**WHAT THIS TASK INVOLVES:**
Filter the listing for lines containing "cases".

:::::

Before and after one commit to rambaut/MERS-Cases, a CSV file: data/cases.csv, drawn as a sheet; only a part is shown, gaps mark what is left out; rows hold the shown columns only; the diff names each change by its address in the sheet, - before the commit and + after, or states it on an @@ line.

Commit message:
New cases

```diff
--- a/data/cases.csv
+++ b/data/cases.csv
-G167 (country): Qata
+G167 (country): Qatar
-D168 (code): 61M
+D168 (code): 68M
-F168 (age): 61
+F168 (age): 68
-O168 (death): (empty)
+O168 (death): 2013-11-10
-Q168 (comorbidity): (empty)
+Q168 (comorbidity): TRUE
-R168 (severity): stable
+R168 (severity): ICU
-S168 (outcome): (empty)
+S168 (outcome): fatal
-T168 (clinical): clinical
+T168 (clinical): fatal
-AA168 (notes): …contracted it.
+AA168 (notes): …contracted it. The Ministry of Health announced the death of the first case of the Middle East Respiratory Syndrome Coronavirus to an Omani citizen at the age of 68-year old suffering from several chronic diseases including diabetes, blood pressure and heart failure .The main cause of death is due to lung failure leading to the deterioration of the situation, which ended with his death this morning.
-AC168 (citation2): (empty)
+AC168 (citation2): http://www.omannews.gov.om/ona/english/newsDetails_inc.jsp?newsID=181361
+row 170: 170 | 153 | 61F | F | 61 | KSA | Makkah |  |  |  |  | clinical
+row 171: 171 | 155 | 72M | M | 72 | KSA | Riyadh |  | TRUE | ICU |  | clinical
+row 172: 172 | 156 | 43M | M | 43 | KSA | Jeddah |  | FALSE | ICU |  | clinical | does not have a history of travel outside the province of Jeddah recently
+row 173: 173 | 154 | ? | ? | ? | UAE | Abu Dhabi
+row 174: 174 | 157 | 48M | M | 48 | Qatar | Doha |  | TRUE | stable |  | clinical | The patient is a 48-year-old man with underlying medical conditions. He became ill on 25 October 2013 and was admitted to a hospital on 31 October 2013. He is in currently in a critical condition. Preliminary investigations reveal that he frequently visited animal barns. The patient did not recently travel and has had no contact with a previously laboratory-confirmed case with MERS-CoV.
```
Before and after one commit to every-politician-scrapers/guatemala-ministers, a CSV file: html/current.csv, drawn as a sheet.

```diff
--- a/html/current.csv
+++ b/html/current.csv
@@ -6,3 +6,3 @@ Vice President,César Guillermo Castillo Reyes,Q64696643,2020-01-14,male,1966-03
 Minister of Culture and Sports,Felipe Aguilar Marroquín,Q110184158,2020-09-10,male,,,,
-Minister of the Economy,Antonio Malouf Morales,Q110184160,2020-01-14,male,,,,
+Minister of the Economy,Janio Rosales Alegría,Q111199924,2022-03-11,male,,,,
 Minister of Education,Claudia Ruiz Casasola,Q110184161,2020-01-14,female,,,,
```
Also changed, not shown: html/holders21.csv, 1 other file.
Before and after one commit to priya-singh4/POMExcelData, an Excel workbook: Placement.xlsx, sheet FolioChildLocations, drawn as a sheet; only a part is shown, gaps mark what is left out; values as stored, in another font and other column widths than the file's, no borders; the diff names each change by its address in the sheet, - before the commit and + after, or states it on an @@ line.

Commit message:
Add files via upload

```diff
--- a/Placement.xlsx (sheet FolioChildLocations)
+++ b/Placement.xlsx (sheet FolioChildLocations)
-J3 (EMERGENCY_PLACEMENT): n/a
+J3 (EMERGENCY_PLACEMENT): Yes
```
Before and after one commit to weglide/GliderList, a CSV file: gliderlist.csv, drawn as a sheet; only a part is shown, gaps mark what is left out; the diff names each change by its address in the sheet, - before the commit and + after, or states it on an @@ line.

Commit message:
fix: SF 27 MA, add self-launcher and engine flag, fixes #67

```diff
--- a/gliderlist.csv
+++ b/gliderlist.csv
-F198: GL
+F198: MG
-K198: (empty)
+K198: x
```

:::::

**SOLUTION FOR THIS EXERCISE:**
Before and after one commit to rambaut/MERS-Cases, a CSV file: data/cases.csv, drawn as a sheet; only a part is shown, gaps mark what is left out; rows hold the shown columns only; the diff names each change by its address in the sheet, - before the commit and + after, or states it on an @@ line.
New cases
--- a/data/cases.csv
+++ b/data/cases.csv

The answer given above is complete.